Deciphering the mechanism that underlies the development of Alzheimer's disease in certain families but not in others, researchers at the Hebrew University of Jerusalem's Faculty of Medicine have proposed that the malady is actually a collection of diseases that probably should be treated with a variety of different approaches.

The late onset feature typical to distinct neurodegenerative diseases, and the common temporal emergence patterns of these maladies, raise key questions: first, why do individuals who carry disease-linked mutation show no clinical signs until their fifth or sixth decade of life? In addition, why do apparently distinct disorders share a common temporal emergence pattern?
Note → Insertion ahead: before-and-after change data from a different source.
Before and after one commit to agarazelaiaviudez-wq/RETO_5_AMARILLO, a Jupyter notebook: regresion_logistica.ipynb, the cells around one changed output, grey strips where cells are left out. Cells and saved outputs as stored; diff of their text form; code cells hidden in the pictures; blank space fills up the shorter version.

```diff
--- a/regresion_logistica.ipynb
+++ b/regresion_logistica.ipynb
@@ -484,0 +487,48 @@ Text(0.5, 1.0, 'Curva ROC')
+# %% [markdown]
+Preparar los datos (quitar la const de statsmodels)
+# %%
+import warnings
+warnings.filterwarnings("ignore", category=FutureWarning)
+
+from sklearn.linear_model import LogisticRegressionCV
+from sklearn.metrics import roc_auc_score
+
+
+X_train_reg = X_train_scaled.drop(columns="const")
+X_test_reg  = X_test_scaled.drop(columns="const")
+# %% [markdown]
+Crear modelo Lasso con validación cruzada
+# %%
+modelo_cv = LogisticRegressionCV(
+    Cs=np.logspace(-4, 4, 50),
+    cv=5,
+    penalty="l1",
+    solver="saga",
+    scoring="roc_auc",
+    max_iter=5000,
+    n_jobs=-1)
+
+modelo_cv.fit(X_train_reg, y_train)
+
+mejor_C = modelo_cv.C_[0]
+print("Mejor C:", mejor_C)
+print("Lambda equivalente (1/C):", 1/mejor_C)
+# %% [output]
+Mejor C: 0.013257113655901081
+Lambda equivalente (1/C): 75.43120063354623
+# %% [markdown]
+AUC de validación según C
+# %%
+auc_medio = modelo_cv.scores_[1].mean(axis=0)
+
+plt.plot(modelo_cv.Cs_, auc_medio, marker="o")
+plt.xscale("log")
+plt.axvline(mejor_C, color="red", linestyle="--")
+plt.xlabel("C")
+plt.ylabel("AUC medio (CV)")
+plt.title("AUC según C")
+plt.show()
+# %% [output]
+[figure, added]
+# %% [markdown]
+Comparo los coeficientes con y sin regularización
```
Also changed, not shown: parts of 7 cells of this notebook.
One possible explanation is that as people age, the efficiency of the mechanisms that protect younger people from the toxic aggregation of proteins declines, thus exposing them to disease. Indeed, previous studies clearly indicate that the aging process plays key roles in enabling neurodegenerative disorders to onset late in life.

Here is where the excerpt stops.